Because this is a place where whiteness is sanctified and deemed untouchable; where the violence it produces can always be justified somehow. Where the color of your skin entitles you to the privilege of sanctioning life and death itself, where you can play God with another being’s life. Where people will want to see a video before they decide if they can or cannot believe something like this could have actually happened. Where an apparatus of legal, militaristic and capitalist power combines to establish and administer a monopoly on Black and Brown bodies every single day. Where the majority are locked up in prisons or impoverished. 

Where it allows for such horrifying white supremacist terrorism to occur in the first place, where it gives that sort of a mindset permission to express itself freely without the fear of backlash and then enables it every step of the way. A place where a man doesn’t fear the retribution of the law when he allows for his hatred to overcome him. Knowing full well the law will stand by him. A nation where Blackness is perceived a threat by default.

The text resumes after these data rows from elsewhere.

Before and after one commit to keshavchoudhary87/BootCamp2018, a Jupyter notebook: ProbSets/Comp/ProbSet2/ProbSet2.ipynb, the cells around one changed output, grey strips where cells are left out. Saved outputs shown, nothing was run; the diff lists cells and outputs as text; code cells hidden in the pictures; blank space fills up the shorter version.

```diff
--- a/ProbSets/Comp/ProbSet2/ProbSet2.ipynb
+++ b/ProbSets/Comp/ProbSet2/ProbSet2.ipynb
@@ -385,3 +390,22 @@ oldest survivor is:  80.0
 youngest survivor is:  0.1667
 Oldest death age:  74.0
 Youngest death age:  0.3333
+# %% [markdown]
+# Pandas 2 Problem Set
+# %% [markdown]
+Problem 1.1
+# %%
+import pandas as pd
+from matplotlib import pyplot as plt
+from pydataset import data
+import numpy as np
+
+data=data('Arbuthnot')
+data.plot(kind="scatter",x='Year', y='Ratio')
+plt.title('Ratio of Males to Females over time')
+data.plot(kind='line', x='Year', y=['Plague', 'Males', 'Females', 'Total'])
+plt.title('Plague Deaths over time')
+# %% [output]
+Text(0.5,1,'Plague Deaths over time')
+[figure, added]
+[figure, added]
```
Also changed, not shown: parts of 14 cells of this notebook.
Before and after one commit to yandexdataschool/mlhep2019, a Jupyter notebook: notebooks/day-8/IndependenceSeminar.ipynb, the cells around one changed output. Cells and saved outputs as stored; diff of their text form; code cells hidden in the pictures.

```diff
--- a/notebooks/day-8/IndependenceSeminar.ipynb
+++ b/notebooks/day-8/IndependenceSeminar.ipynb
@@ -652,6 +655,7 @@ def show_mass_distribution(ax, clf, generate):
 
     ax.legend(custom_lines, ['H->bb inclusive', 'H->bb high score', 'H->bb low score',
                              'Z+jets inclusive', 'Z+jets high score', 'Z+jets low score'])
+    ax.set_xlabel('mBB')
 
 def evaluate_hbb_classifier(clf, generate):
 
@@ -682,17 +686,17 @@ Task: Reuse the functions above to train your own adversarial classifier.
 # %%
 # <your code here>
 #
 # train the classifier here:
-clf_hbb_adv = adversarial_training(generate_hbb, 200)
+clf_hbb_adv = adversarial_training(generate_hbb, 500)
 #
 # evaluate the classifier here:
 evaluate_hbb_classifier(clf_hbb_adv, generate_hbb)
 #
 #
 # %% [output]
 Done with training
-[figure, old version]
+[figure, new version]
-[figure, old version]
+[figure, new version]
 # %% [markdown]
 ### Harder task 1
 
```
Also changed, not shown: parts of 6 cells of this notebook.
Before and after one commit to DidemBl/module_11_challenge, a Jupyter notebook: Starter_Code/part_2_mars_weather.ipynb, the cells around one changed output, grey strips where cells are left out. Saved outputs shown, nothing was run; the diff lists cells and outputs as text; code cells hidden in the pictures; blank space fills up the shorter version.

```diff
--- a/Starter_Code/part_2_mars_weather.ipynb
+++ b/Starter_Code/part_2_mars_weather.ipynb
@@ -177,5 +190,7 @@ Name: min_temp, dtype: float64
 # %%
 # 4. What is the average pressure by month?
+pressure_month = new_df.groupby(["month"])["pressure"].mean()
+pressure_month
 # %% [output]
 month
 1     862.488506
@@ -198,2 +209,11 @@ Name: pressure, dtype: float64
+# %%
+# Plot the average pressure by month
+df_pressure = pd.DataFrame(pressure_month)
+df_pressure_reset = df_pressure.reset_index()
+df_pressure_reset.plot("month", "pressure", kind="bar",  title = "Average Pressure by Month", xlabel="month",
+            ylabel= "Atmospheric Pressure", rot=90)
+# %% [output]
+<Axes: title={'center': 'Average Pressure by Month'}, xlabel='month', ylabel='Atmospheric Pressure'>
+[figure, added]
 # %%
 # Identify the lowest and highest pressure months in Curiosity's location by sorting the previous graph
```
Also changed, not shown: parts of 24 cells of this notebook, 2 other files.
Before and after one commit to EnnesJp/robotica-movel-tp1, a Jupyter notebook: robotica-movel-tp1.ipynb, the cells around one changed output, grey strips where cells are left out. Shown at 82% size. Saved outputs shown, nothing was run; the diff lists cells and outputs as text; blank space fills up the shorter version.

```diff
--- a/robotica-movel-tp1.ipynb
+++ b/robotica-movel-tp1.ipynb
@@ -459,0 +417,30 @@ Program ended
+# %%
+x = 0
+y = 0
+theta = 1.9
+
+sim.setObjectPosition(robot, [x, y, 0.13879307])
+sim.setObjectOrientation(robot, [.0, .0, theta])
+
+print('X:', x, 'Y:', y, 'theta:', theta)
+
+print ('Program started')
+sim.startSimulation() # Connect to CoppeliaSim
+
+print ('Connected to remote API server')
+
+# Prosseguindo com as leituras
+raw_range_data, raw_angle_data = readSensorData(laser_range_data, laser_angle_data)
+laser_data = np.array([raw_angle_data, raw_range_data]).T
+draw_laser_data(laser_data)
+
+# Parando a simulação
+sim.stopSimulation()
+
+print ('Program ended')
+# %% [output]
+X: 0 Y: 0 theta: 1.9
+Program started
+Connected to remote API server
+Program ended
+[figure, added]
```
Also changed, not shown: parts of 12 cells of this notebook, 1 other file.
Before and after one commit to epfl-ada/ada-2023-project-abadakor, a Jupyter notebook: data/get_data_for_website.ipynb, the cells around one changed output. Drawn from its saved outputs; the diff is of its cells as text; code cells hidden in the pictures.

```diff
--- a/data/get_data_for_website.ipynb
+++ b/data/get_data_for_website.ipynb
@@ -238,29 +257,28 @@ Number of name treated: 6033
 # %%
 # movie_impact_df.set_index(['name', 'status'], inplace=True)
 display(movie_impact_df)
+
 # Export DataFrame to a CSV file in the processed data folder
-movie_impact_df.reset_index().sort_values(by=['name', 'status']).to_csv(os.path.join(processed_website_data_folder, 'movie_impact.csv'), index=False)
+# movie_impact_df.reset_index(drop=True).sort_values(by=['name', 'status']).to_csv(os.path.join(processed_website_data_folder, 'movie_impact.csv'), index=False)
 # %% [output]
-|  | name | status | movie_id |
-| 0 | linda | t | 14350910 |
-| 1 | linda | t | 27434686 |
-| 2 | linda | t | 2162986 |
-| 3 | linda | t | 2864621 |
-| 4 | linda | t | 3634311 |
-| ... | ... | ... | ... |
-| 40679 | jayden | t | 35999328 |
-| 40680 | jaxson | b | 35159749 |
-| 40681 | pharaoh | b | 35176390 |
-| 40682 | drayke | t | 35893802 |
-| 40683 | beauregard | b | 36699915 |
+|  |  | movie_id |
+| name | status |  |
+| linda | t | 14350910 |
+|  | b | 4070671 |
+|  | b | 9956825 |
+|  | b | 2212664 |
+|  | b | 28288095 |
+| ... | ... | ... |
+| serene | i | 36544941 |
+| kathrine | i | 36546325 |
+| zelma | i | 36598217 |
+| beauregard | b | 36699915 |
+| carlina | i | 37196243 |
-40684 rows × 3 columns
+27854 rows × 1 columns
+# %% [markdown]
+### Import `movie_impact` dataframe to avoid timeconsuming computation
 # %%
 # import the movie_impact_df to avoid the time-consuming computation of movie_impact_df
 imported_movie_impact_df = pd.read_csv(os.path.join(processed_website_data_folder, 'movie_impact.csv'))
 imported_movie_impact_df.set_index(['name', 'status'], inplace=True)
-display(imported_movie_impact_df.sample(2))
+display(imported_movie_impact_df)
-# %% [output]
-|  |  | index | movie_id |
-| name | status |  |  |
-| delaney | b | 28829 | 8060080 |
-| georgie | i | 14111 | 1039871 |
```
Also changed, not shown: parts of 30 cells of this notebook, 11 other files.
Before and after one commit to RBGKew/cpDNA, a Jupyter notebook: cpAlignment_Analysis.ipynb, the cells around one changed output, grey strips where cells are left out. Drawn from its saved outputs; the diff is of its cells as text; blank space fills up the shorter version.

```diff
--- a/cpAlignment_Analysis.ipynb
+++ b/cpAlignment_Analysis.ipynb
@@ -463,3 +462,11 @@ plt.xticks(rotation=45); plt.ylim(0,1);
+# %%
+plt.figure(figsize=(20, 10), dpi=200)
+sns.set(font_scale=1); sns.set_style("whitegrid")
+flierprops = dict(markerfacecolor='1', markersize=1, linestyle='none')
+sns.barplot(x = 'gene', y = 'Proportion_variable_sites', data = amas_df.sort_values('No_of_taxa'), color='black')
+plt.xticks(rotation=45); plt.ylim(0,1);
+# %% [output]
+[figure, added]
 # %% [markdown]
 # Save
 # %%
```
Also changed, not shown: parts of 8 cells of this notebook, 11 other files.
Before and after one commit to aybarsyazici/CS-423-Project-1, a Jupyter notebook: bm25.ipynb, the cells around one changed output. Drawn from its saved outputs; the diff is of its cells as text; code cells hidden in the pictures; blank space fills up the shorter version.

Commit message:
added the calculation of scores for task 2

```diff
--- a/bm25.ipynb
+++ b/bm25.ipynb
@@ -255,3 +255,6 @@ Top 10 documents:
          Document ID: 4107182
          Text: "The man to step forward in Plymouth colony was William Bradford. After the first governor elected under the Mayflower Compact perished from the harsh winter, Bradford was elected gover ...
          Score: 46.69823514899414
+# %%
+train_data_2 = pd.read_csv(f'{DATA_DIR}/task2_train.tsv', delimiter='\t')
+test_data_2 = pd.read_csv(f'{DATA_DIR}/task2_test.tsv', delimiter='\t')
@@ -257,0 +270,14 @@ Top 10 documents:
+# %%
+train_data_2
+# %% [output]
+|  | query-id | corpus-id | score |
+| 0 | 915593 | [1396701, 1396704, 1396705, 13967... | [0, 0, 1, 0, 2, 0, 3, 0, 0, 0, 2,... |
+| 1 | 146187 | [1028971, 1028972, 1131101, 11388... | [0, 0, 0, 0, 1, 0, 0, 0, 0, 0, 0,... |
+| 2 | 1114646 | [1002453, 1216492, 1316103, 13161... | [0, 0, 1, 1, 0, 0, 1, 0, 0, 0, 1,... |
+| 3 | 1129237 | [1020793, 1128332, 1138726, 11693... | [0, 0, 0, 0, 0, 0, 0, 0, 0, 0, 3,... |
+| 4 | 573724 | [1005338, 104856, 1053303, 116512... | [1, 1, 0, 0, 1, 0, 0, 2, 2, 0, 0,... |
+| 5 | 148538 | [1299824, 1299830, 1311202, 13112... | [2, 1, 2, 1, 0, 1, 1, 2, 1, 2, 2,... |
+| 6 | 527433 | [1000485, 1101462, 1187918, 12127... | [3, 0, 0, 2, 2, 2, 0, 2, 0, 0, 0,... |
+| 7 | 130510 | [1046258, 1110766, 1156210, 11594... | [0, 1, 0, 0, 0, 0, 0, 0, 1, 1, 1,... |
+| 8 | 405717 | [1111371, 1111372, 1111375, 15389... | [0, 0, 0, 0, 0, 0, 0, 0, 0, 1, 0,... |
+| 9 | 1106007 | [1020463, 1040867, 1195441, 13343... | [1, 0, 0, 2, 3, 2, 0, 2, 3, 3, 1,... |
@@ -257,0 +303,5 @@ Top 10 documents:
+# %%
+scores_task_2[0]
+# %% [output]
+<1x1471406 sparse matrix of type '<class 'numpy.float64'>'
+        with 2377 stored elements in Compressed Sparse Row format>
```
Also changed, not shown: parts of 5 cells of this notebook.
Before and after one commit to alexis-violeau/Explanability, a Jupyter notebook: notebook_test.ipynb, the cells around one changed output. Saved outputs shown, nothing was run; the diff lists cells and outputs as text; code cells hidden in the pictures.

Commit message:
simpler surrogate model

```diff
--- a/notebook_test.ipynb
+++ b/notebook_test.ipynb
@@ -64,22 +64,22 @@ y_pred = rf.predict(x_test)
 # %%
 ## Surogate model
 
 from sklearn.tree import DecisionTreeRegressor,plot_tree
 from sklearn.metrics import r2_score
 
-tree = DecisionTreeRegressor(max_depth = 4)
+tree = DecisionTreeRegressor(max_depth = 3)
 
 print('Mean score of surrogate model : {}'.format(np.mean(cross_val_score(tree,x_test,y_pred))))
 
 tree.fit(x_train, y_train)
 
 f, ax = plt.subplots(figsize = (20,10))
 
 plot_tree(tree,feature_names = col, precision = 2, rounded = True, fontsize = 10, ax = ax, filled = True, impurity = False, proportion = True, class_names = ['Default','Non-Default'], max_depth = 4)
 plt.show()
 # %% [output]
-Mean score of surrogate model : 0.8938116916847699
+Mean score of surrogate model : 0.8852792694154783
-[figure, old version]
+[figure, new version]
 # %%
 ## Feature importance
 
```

Where whiteness can never be seen or associated with the violence it produces, but racialized people are never afforded that same privilege. Never dignified, just enough.

Dr. Frances Cress Welsing once reminded us that “the system” in America is not broken but working exactly how it was designed to be. Notions of democracy, equality and justice are thrown around yet such instances of intense disregard for life and the most despicable violence takes place again and again. 

We’re told these instances are exceptions and imperfections. Yet when they happen again and again it’s clearly a pattern, and it would not be wrong to deduce that this cyclical repetition of violence is not an attribute of a flaw – but the system working exactly as it was meant to be. 

Welsing attributed this to the fact that America persists under a system of white supremacism which functions on intentionally murdering and vilifying Black life.

And so we watch as the mainstream media and society is now up in arms and in shock that this could have happened in America. But, come on. This is the very same media that drags the bodies of dead Black children through the dirt in order to deflect the blame from those who murdered them. This is the same America where the very slave patrols that chased after and policed Black lives have morphed into the same institutional force that now claims to serve and protect its citizenry. This is the same country that guns down a child like Mike Brown or chokes the life out of an Eric Garner.  

Only in America. A nation endowed by aristocrats on the land their forefathers seized through genocide and pillaging – yet we can’t imagine them doing so to protect their own interests. A nation whose very foundation is embedded with the necessity of maintaining, protecting and upholding white supremacy. So how can we really be shocked that Ahmaud Arbery’s life was taken? Because in America, they can just do that.